Belgian King Names Parliament Leader to Form Government | Europe| News and current affairs from around the continent | DW | 28.12.2008
  1. Inhalt
  2. Navigation
  3. Weitere Inhalte
  4. Metanavigation
  5. Suche
  6. Choose from 30 Languages


Belgian King Names Parliament Leader to Form Government

Belgium's King Albert II on Sunday appointed the president of the country's parliament, Dutch-speaking conservative Herman van Rompuy, 61, as prime minister, palace sources confirmed.


The appointment ends months of political turmoil in Belgium

The appointment comes a little more than a week after the previous premier resigned.

The king received van Rompuy "in audience at the Royal Palace of Laeken (and) charged him with forming a government. He accepted this mission," a statement from the palace announced.

Van Rompuy is a lifetime member of the Christian Democratic party (CD&V) in Dutch-speaking Flanders, having served as vice president of

the party's youth wing in the 1970s before rising through the ranks to serve as budget minister from 1993 to 1999.

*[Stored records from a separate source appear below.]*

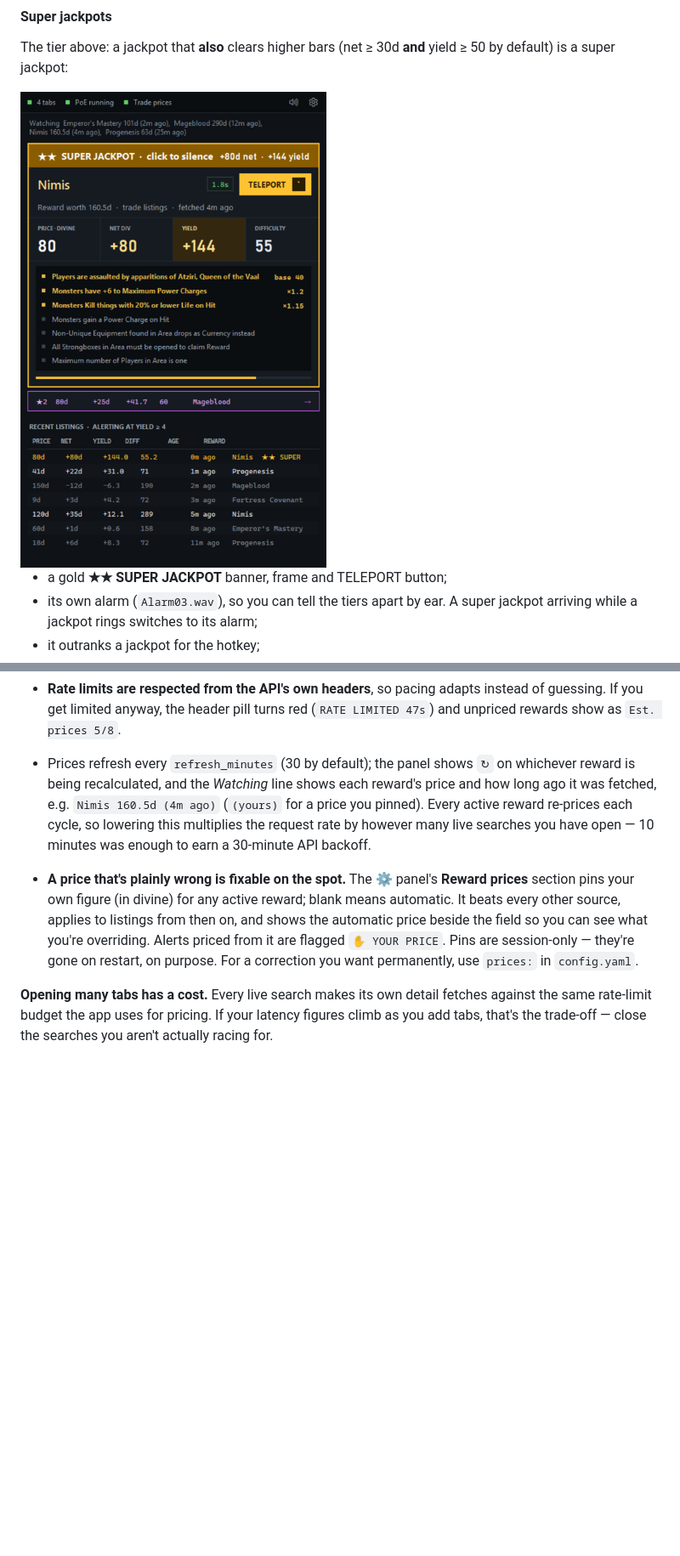
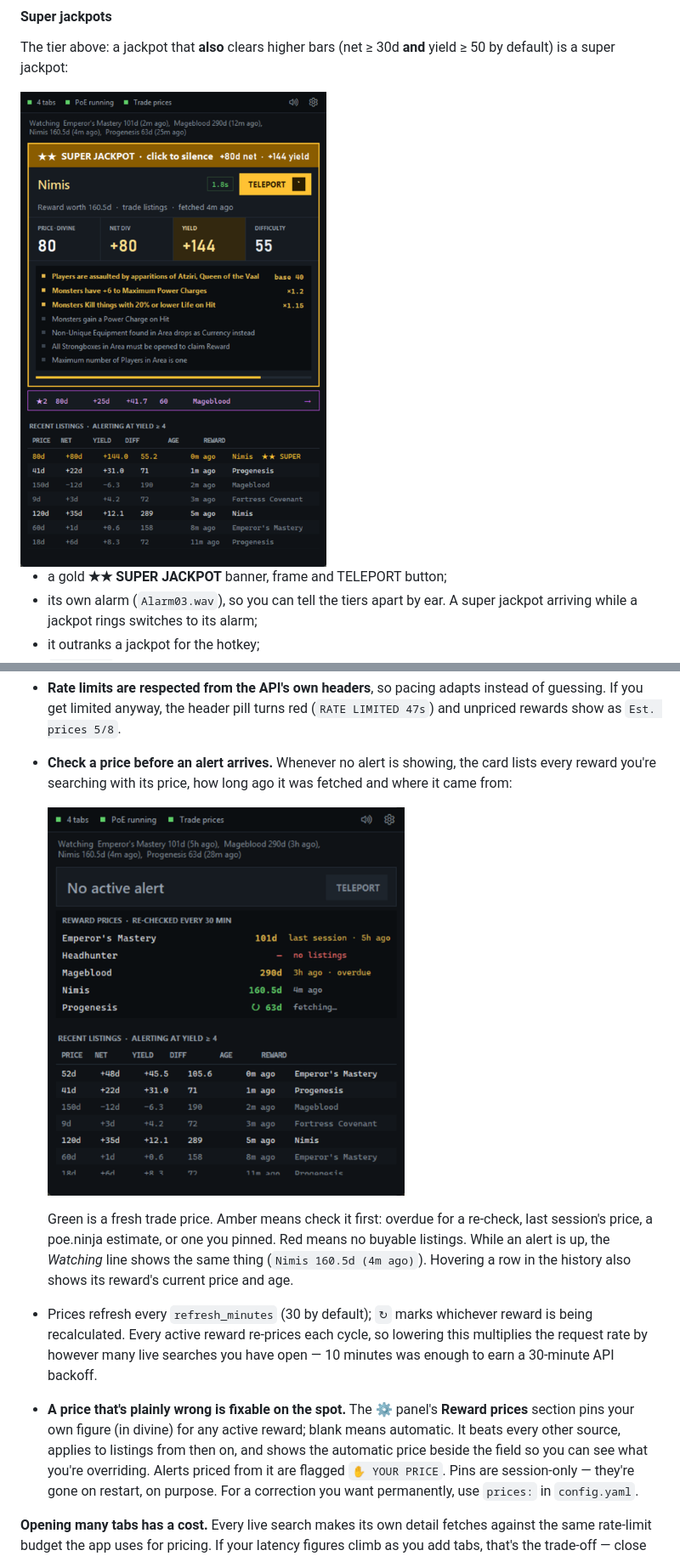
Before and after one commit to Kuderic/PoEValdoAssistant, a Markdown page: README.md, 2 parts joined by grey strips. Shown at 85% size. GitHub-like rendering; pictures changed too: docs/overlay-prices.png (added), docs/overlay-super-jackpot.png; blank space fills up the shorter version.

```diff
--- a/README.md
+++ b/README.md
@@ -401,10 +404,19 @@ poe.ninja is still used for currency rates and to resolve `league: auto`.
 - **Rate limits are respected from the API's own headers**, so pacing adapts
   instead of guessing. If you get limited anyway, the header pill turns red
   (`RATE LIMITED 47s`) and unpriced rewards show as `Est. prices 5/8`.
-- Prices refresh every `refresh_minutes` (30 by default); the panel shows `↻`
-  on whichever reward is being recalculated, and the *Watching* line shows
-  each reward's price and how long ago it was fetched, e.g.
-  `Nimis 160.5d (4m ago)` (`(yours)` for a price you pinned). Every
+- **Check a price before an alert arrives.** Whenever no alert is showing,
+  the card lists every reward you're searching with its price, how long ago
+  it was fetched and where it came from:
+
+  <img src="docs/overlay-prices.png" alt="The idle card: a REWARD PRICES table listing Emperor's Mastery 101d from last session 5h ago in amber, Headhunter with no listings in red, Mageblood 290d 3h ago overdue in amber, Nimis 160.5d 4m ago in green, and Progenesis being re-fetched" width="420">
+
+  Green is a fresh trade price. Amber means check it first: overdue for a
+  re-check, last session's price, a poe.ninja estimate, or one you pinned.
+  Red means no buyable listings. While an alert is up, the *Watching* line
+  shows the same thing (`Nimis 160.5d (4m ago)`). Hovering a row in the
+  history also shows its reward's current price and age.
+- Prices refresh every `refresh_minutes` (30 by default); `↻` marks whichever
+  reward is being recalculated. Every
   active reward re-prices each cycle, so lowering this multiplies the request
   rate by however many live searches you have open — 10 minutes was enough to
   earn a 30-minute API backoff.
```
Also changed, not shown: other parts of README.md (+6 -3 lines), DESIGN.md (+29 -8 lines), docs/overlay-alert.png, docs/overlay-jackpot.png, docs/overlay-setup.png, 6 other files.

A philosophy graduate with a master's degree in economics, he also served as the party's chief negotiator in the formation of no fewer than eight governments in the 1980s and 1990s -- an experience which is likely to stand him in good stead in his new post.

"He was a strong deputy prime minister and a very successful budget minister. He has experience of leading the country in difficult times economically and budgetarily - all this makes him the right man to form a government," the CD&V said in a statement.

Outspoken government critic

Van Rompuy's nomination comes after the five-party coalition government headed by his party colleague, Yves Leterme, 48, fell amidst accusations that Leterme had tried to influence judges in the sale of collapsed banking giant Fortis.

Van Rompuy was an outspoken critic of that government, which was stitched together in March after nine months of negotiations, and which spent much of its time deadlocked over the explosive question of how power and wealth should be divided between Belgium's two main regions, Dutch-speaking Flanders and French-speaking Wallonia.

The coalition was characterized by "many promises, few results -the opposite of what I want," he wrote on the CD&V Web site.

"I vote for affordable care in hospitals and rest homes, affordable housing for young couples, competitive businesses, a zero-tolerance policy on drugs, security and investment in the future, (and) education and public transport," he wrote before his appointment.

His nomination follows a week of inter-party negotiations led by former premier Wilfried Martens, 72, whom the king appointed as royal "explorer" on December 21.

Martens' efforts focused on preserving the five-party coalition forged by Leterme and finding politicians from within the fallen premier's party with enough status to lead it.

The 61-year-old van Rompuy had hitherto said that he did not want the job, which comes as Belgium is struggling with the consequences of the global financial crisis and with bitter infighting between French and Dutch-peaking politicians.

The feud over the division of power and wealth between Flanders and Wallonia has dogged the country's leaders ever since elections in June 2007.

Leterme emerged as the surprise winner of the vote, but feuding between the regions was so intense that it took him nine months to form a government.

DW recommends